8 June 2011

CAD: Chicago Dictionary of Assyrian

After a labour of ninety years the Assyrian dictionary from the Oriental Institute of Chicago University is completed. You can access it here and also read there about its making.

It is a monumental and encyclopedic work, a great and praiseworthy achievement. Akkadian, the usual word, I think, for the Assyrian or Assyrio-Babylonian language, has been extinct for around two thousand years but was spoken in Mesopotamia from the Bronze Age and became the lingua franca of the Middle East. It was written in cuneiform on clay tablets, thousands of which have been retrieved from the desert and ruins.
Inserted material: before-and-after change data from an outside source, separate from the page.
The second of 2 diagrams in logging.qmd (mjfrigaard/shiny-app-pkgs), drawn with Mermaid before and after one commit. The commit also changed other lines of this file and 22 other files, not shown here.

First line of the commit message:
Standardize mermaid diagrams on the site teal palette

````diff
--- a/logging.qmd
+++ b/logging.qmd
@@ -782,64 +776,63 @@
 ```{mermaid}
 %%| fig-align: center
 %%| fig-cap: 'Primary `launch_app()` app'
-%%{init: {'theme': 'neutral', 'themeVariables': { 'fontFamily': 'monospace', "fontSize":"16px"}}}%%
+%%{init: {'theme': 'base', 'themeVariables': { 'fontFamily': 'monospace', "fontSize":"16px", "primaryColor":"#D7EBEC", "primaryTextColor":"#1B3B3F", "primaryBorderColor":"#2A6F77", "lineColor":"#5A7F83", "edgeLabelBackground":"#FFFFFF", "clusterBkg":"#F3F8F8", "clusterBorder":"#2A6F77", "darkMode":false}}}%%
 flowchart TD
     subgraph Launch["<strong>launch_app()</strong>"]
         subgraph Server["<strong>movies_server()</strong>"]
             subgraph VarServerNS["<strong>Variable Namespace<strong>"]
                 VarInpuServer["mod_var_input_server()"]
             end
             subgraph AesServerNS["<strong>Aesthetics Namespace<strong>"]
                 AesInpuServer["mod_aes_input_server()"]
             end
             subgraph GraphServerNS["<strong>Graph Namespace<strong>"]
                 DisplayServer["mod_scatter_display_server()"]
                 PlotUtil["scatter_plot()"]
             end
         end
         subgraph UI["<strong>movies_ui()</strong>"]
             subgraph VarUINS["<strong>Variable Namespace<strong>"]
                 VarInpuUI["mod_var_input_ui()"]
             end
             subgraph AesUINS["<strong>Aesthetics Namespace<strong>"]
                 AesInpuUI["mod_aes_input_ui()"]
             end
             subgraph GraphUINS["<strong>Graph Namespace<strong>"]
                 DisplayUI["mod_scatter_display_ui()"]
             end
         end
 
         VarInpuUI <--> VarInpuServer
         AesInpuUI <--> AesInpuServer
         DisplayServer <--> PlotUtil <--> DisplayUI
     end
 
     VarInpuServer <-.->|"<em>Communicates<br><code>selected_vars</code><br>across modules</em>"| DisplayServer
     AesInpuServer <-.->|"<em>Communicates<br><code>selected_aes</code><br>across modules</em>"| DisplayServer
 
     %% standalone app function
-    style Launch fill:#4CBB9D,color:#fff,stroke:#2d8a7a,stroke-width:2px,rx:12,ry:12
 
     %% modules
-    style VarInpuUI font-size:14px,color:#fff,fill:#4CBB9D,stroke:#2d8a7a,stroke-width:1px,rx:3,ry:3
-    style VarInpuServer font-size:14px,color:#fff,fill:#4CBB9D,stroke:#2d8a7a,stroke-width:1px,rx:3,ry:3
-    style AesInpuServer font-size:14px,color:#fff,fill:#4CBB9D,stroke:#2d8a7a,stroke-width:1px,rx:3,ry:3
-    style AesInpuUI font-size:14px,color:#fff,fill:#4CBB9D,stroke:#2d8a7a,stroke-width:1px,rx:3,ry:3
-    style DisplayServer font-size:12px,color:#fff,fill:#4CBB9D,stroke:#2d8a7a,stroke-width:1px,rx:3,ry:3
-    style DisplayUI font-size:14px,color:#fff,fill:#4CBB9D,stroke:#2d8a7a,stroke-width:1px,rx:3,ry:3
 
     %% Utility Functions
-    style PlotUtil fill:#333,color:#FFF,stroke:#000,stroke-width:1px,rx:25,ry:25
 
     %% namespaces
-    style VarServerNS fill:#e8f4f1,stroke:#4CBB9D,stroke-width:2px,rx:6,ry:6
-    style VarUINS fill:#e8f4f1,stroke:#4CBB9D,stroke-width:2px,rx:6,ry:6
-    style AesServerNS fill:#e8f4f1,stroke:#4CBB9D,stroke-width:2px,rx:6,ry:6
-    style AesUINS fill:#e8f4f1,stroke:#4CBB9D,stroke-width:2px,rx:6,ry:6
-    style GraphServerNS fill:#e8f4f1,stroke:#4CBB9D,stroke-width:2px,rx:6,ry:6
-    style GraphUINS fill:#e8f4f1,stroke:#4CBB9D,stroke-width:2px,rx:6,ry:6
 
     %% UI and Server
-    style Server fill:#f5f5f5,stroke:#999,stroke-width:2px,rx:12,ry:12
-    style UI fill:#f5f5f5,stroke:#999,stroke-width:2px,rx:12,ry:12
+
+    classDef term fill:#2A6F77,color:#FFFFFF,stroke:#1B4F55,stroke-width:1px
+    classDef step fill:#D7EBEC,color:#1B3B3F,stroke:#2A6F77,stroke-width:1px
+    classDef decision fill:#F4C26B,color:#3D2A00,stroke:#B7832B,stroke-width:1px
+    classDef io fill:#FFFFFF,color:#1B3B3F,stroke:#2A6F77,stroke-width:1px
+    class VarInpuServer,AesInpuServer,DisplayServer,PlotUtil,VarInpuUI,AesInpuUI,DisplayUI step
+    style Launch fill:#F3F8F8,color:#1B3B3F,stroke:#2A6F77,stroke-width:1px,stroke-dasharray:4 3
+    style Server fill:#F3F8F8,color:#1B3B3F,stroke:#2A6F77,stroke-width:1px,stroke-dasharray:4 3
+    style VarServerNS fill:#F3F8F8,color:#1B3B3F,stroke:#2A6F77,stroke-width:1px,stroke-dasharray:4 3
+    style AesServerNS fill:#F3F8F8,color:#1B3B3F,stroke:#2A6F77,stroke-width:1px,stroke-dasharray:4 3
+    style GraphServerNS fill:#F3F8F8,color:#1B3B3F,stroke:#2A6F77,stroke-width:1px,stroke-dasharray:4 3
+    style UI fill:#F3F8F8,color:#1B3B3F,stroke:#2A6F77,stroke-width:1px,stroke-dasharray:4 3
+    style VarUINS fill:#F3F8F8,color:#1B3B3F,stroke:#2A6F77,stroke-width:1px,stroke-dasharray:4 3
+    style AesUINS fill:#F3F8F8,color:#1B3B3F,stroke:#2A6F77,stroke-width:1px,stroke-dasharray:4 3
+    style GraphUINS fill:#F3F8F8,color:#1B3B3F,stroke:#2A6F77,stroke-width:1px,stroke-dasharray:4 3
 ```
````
As a spoken language it was replaced by Aramaic and koine Greek but lingered on as a written language into the first century CE.

The dictionary (abbreviated to CAD, Chicago Dictionary of Assyrian) sits alongside the Oxford English Dictionary as a massive intellectual accomplishment of our liberal culture.

Would that Cornish had such a dictionary.

Hat tip: